  • Herbers, Klaus, y Robert Plötz. Caminaron a Santiago. Relatos de peregrinaciones al »fin del mundo«. Santiago de Compostela: Xunta de Galicia, 1998.
  • Howard, Donald R. Writers and Pilgrims. Medieval Pilgrimage Narratives and Their Posterity. Ber­keley: U of California Press, 1980.
  • Plötz, Robert. “Santiago de Compostela en la literatura odepórica.” Santiago de Compos­tela: ciudad y peregrino. Actas del V Congreso Internacional de Estudios Xacobeos. Eds. María A, Antón Vilasánchez; José Luis Tato Castiñeira. Santiago de Compostela: Xunta de Galicia, 2000. 33-99. [on mapmaking and the concept of space]
  • Reynolds, Roger E. “A Precious Ancient Souvenir Given to the First Pilgrim to Santiago de Compostela.” Peregrinations: Journal of Medieval Art & Architecture 4.3 (Spring, 2014): 1-30.
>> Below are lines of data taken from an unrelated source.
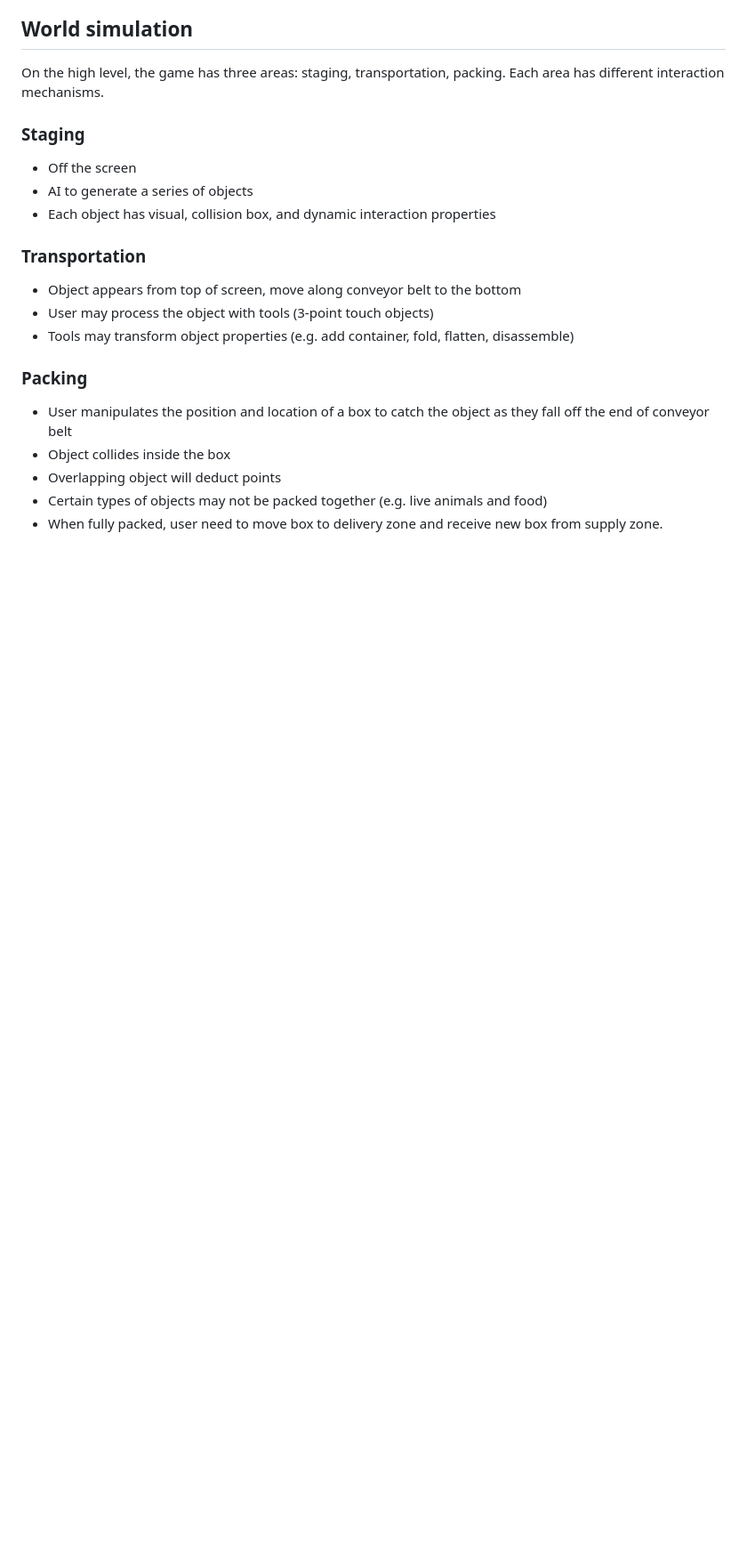
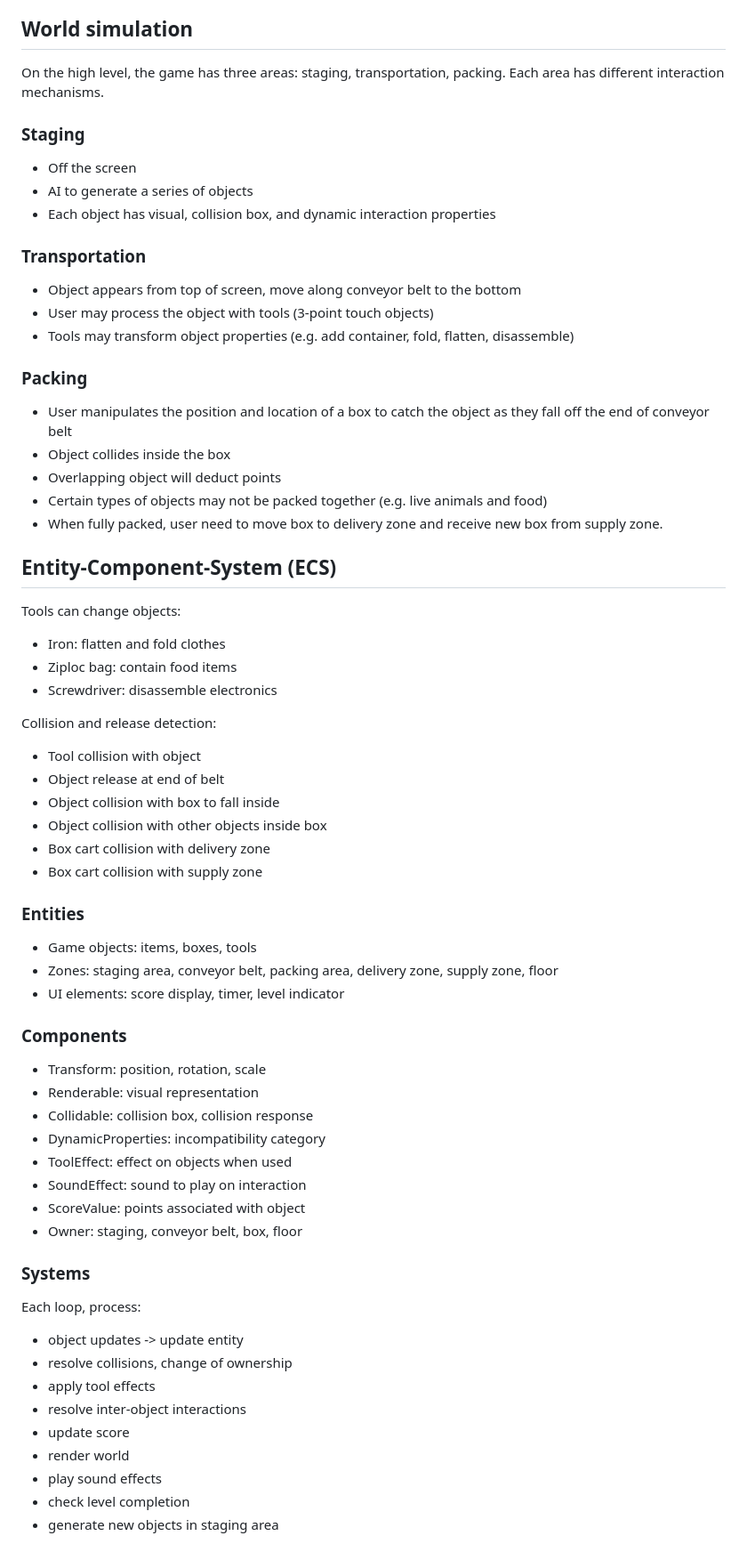
Before and after one commit to chuanqisun/box-it, a Markdown page: docs/system-architecture.md, the part around the change. Shown at 89% size. Drawn GitHub-style; blank space fills up the shorter version.

Commit message:
update system design

```diff
--- a/docs/system-architecture.md
+++ b/docs/system-architecture.md
@@ -83,3 +83,51 @@ On the high level, the game has three areas: staging, transportation, packing. E
 - Overlapping object will deduct points
 - Certain types of objects may not be packed together (e.g. live animals and food)
 - When fully packed, user need to move box to delivery zone and receive new box from supply zone.
+
+## Entity-Component-System (ECS)
+
+Tools can change objects:
+
+- Iron: flatten and fold clothes
+- Ziploc bag: contain food items
+- Screwdriver: disassemble electronics
+
+Collision and release detection:
+
+- Tool collision with object
+- Object release at end of belt
+- Object collision with box to fall inside
+- Object collision with other objects inside box
+- Box cart collision with delivery zone
+- Box cart collision with supply zone
+
+### Entities
+
+- Game objects: items, boxes, tools
+- Zones: staging area, conveyor belt, packing area, delivery zone, supply zone, floor
+- UI elements: score display, timer, level indicator
+
+### Components
+
+- Transform: position, rotation, scale
+- Renderable: visual representation
+- Collidable: collision box, collision response
+- DynamicProperties: incompatibility category
+- ToolEffect: effect on objects when used
+- SoundEffect: sound to play on interaction
+- ScoreValue: points associated with object
+- Owner: staging, conveyor belt, box, floor
+
+### Systems
+
+Each loop, process:
+
+- object updates -> update entity
+- resolve collisions, change of ownership
+- apply tool effects
+- resolve inter-object interactions
+- update score
+- render world
+- play sound effects
+- check level completion
+- generate new objects in staging area
```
  • Stones, Alison. “Medieval Pilgrimage Writing and its Manuscript Sources.” Encyclopedia of Medieval Pil­grim­age, ed. L.J. Taylor, et al. Leiden: Brill, 395-413. [see bibliography 411-12 for list of travel nar­ra­tives]
  • Stones, Alison, & Jeanne Krochalis. “Qui a lu le Guide du pèlerin ?” Pèlerinages et croisades. Ed. L. Pressouyre. Paris: CTHS, 1995. 11-36.
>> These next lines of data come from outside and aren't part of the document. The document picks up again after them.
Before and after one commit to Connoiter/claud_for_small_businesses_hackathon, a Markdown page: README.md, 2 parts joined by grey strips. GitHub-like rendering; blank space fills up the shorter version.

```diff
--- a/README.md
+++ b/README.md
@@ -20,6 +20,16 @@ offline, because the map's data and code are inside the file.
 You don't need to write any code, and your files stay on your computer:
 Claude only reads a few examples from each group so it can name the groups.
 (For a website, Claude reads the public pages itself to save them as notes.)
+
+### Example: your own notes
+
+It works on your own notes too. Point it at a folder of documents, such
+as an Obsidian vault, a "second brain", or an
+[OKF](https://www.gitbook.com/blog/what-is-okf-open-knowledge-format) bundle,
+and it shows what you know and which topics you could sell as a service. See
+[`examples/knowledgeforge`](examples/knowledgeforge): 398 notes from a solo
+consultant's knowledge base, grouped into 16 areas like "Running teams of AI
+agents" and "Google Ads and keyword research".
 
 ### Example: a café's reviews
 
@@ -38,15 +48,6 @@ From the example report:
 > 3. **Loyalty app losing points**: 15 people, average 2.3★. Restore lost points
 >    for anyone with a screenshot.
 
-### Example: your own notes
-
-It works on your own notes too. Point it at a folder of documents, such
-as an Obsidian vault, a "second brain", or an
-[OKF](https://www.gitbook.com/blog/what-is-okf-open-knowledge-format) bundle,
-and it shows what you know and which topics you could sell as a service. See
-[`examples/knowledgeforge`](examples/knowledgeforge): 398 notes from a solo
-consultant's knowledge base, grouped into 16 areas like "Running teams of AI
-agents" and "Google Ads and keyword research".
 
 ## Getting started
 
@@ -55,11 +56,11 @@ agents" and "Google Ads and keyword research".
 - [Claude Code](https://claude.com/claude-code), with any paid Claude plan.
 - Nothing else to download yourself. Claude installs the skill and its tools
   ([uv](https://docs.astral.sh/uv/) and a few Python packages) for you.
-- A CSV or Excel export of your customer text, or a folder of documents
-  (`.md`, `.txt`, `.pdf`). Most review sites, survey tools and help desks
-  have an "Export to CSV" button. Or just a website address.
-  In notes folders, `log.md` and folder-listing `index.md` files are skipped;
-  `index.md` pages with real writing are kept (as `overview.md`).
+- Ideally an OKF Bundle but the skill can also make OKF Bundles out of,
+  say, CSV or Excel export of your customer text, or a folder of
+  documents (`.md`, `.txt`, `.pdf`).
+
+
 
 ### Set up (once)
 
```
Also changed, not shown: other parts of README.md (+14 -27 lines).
  1. Linguistic anthropologists working in Chiapas, Mexico have observed how leaders of base Christian communities (comunidades de base) could be illiterate yet function as the most insightful and trusted commentators of scriptural and inspirational texts. (As reported by Vincent Barletta, now at Stanford, from field work in the 1990s during doctoral studies at UCLA. Personal communication.)
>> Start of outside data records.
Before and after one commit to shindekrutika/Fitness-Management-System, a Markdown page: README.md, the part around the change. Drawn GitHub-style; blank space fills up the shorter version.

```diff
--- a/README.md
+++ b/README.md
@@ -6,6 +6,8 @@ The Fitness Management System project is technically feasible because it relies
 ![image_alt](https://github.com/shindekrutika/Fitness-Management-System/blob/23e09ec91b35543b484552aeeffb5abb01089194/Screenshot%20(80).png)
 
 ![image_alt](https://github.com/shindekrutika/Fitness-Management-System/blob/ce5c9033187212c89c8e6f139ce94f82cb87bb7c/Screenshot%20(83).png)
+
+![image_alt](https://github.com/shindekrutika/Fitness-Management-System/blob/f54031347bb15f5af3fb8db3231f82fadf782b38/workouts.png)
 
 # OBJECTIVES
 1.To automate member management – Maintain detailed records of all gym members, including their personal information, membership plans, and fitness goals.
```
  2.  The phrase was coined by Mary Carruthers in her classic The Book of Memory. A Study of Memory in Medieval Culture (Cambridge, 1990).
  3. The “Pilgrims Guide” in the Codex Calixtinus describes how various nationalities, clustered together in their respective corners of the tribune level of the cathedral in Santiago, would loudly compete as they sang hymns in their native tongues.
  4. The earliest and one of the most intriguing prose epics about the adventures of Charlemagne and Roland in Spain is consecrated in the “Historia Turpini” of the Codex Calixtinus, the twelfth-century master com­pi­la­tion on the pilgrimage to Santiago de Compostela. The connection to Charlemagne’s supposed devotion to St. James and the saint’s instructions to have the French secure the pilgrimage route against the Muslim foe is tenuous in the narrative, entirely fictional in terms of history.
  5. Folk tales contain many stories about the intervention of saints on behalf of their devotees. A version of hopscotch became the pilgrim game of Juego de la Oca or Goose’s Game, a modern version of which has been laid in the paving outside the church of Santiago the Elder in Logroño along the main route to Compostela.
  6. Anxiously sincere personal narratives of travel along the Camino de Santiago have repopulated this genre in the twentieth and twenty-first centuries, most of them just as artless as their medieval forerunners if more heartfelt.